By the time he arrived in Thailand, where the smugglers stopped and forced him and others off, he was sick and could barely stand the smell of himself or eat with fingernails that had grown long and crusty.
In this debilitated state, he had to march through the jungle to the smugglers’ camp. Many people died and were thrown into the river.
When he got there, the smugglers called his father and demanded more money—or they would kill him. His father explained he didn’t have the money. But when they persisted, he said he would find a way.
Eventually, bin Zohor got away and walked to a Malaysian city. He sat outside a cafe, feeling more like an animal than human, hoping the owner might offer him some water.
Instead, he called the police.
The boy was taken to prison and kept there for over a year until the UNHCR secured his release. Former Washington State Governor Gary Locke, then Secretary of Commerce, also helped.
“It wasn’t about persistence,” he said, “It was about luck.”
No one goes home
“We Rohingya value family above all else,” he said.
So far, he has had no luck in getting his parents and siblings out, despite numerous appeals to the UNHCR, he showed me.
“The United Nations is not in charge of the resettlement of refugees,” came one reply.
Another reply drove home the failure of the powerful countries of the world to help all those forced to flee conflict, genocide, and disaster.
At least 89.3 million people were displaced last year around the world, according to the UNHCR.
“Many people encounter challenges in the resettlement process. To our great dismay, less than 1% of all refugees are ever resettled globally,” the UNHCR told a local official inquiring on bin Zohor’s behalf.
In the meantime, bin Zohor talks with his family several times a week.
Their home, where they live, is a rickety collection of boards and plastic tarps strung together. And yet so dense is the refugee camp, that there is barely room to turn around between their home—shack—and the wall of homes opposite.
And yet somehow, someone had gotten a picture of the dwelling. It was shown in the video demanding money.
“I’ve got to get them out of there.”
Then he added, “Along with the rest of my people.”
Bin Zohor asks community members to write to the Washington State congressional delegation and ask them to help get his family out of the refugee camp.
To reach Sen. Patty Murray, go to: murray.senate.gov/write-to-patty/
To reach Sen. Maria Cantwell, go to: cantwell.senate.gov/contact/email/form
To reach Rep. Adam Smith, go to: adamsmith.house.gov/contact
To reach Rep. Suzan DelBene, go to: delbene.house.gov/contact/

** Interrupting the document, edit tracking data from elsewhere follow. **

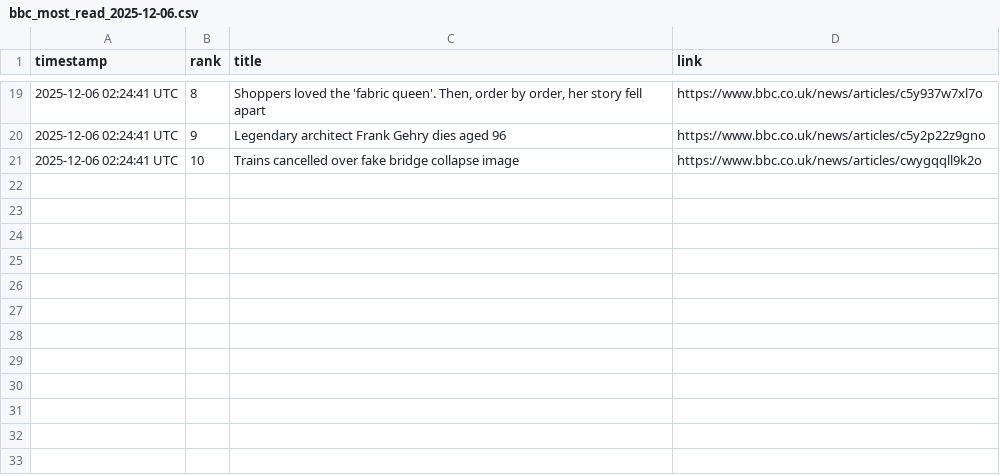
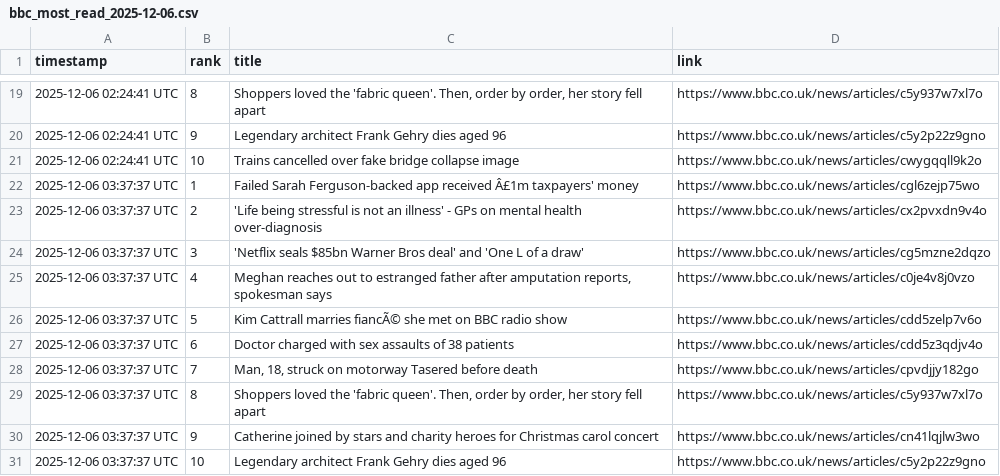
Before and after one commit to alastairherd/bbc_news_logger, a CSV file: data/bbc_most_read_2025-12-06.csv, drawn as a sheet; only a part is shown, gaps mark what is left out; the diff names each change by its address in the sheet, - before the commit and + after, or states it on an @@ line.

```diff
--- a/data/bbc_most_read_2025-12-06.csv
+++ b/data/bbc_most_read_2025-12-06.csv
+row 22: 2025-12-06 03:37:37 UTC | 1 | Failed Sarah Ferguson-backed app received Â£1m taxpayers' money | https://www.bbc.co.uk/news/articles/cgl6zejp75wo
+row 23: 2025-12-06 03:37:37 UTC | 2 | 'Life being stressful is not an illness' - GPs on mental health over-diagnosis | https://www.bbc.co.uk/news/articles/cx2pvxdn9v4o
+row 24: 2025-12-06 03:37:37 UTC | 3 | 'Netflix seals $85bn Warner Bros deal' and 'One L of a draw' | https://www.bbc.co.uk/news/articles/cg5mzne2dqzo
+row 25: 2025-12-06 03:37:37 UTC | 4 | Meghan reaches out to estranged father after amputation reports, spokesman says | https://www.bbc.co.uk/news/articles/c0je4v8j0vzo
+row 26: 2025-12-06 03:37:37 UTC | 5 | Kim Cattrall marries fiancÃ© she met on BBC radio show | https://www.bbc.co.uk/news/articles/cdd5zelp7v6o
+row 27: 2025-12-06 03:37:37 UTC | 6 | Doctor charged with sex assaults of 38 patients | https://www.bbc.co.uk/news/articles/cdd5z3qdjv4o
+row 28: 2025-12-06 03:37:37 UTC | 7 | Man, 18, struck on motorway Tasered before death | https://www.bbc.co.uk/news/articles/cpvdjjy182go
+row 29: 2025-12-06 03:37:37 UTC | 8 | Shoppers loved the 'fabric queen'. Then, order by order, her story fell apart | https://www.bbc.co.uk/news/articles/c5y937w7xl7o
+row 30: 2025-12-06 03:37:37 UTC | 9 | Catherine joined by stars and charity heroes for Christmas carol concert | https://www.bbc.co.uk/news/articles/cn41lqjlw3wo
+row 31: 2025-12-06 03:37:37 UTC | 10 | Legendary architect Frank Gehry dies aged 96 | https://www.bbc.co.uk/news/articles/c5y2p22z9gno
```
Also changed, not shown: data/bbc_front_page_promos_2025-12-06.csv.
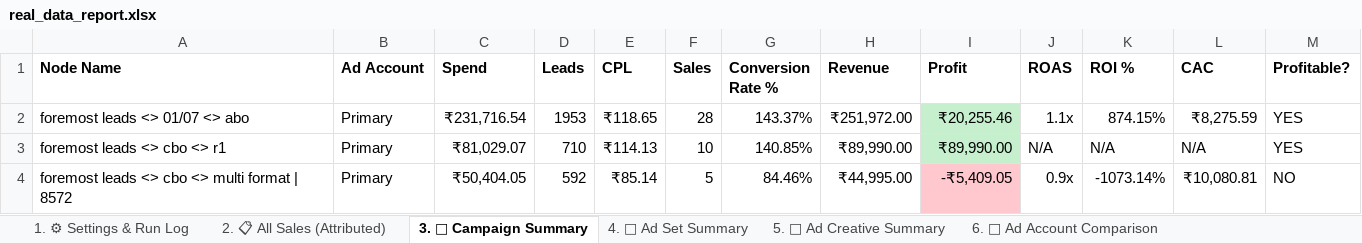
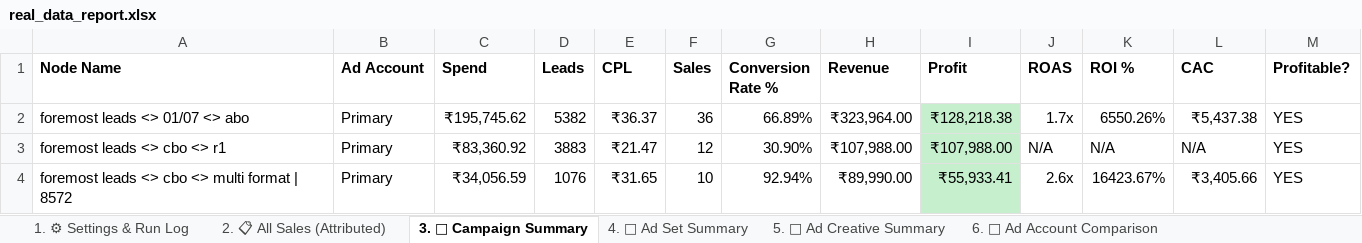
Before and after one commit to shivanshpareek3/UTM-AUTOMATION, an Excel workbook: output/real_data_report.xlsx, sheet 3. 📢 Campaign Summary, drawn as a sheet; only a part is shown; values as stored, in another font and other column widths than the file's, no borders; the diff covers the shown part only; the diff names each change by its address in the sheet, - before the commit and + after, or states it on an @@ line.

```diff
--- a/output/real_data_report.xlsx (sheet 3. 📢 Campaign Summary)
+++ b/output/real_data_report.xlsx (sheet 3. 📢 Campaign Summary)
-C2 (Spend): ₹231,716.54
+C2 (Spend): ₹195,745.62
-D2 (Leads): 1953
+D2 (Leads): 5382
-E2 (CPL): ₹118.65
+E2 (CPL): ₹36.37
-F2 (Sales): 28
+F2 (Sales): 36
-G2 (Conversion Rate %): 143.37%
+G2 (Conversion Rate %): 66.89%
-H2 (Revenue): ₹251,972.00
+H2 (Revenue): ₹323,964.00
-I2 (Profit): ₹20,255.46
+I2 (Profit): ₹128,218.38
-J2 (ROAS): 1.1x
+J2 (ROAS): 1.7x
-K2 (ROI %): 874.15%
+K2 (ROI %): 6550.26%
-L2 (CAC): ₹8,275.59
+L2 (CAC): ₹5,437.38
-C3 (Spend): ₹81,029.07
+C3 (Spend): ₹83,360.92
-D3 (Leads): 710
+D3 (Leads): 3883
-E3 (CPL): ₹114.13
+E3 (CPL): ₹21.47
-F3 (Sales): 10
+F3 (Sales): 12
-G3 (Conversion Rate %): 140.85%
+G3 (Conversion Rate %): 30.90%
-H3 (Revenue): ₹89,990.00
+H3 (Revenue): ₹107,988.00
-I3 (Profit): ₹89,990.00
+I3 (Profit): ₹107,988.00
-C4 (Spend): ₹50,404.05
+C4 (Spend): ₹34,056.59
-D4 (Leads): 592
+D4 (Leads): 1076
-E4 (CPL): ₹85.14
+E4 (CPL): ₹31.65
-F4 (Sales): 5
+F4 (Sales): 10
-G4 (Conversion Rate %): 84.46%
+G4 (Conversion Rate %): 92.94%
-H4 (Revenue): ₹44,995.00
+H4 (Revenue): ₹89,990.00
-I4 (Profit): -₹5,409.05
+I4 (Profit): ₹55,933.41
-I4 fill: #FFC7CE
+I4 fill: #C6EFCE
-J4 (ROAS): 0.9x
+J4 (ROAS): 2.6x
-K4 (ROI %): -1073.14%
+K4 (ROI %): 16423.67%
-L4 (CAC): ₹10,080.81
+L4 (CAC): ₹3,405.66
-M4 (Profitable?): NO
+M4 (Profitable?): YES
```
Also changed, not shown: 7 added rows, 53 removed rows and 229 edited cells elsewhere in this sheet, sheet 5. 🎨 Ad Creative Summary, sheet 4. 🎯 Ad Set Summary, sheet 11. 💳 Spend Reference, sheet 2. 📋 All Sales (Attributed), sheet 12. ✅ Verification, sheet 9. ❓ Unattributed Sales, 4 more sheets, dummy.xlsx, output/report.xlsx, 11 other files.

“One letter could save the lives of my family,” said bin Zohor.
To read his book, go to: a.co/d/7rLmoaA
“If people read my book, they will learn about the sufferings of the Rohingya people,” he said.
Mahlon can be reached at email@example.com.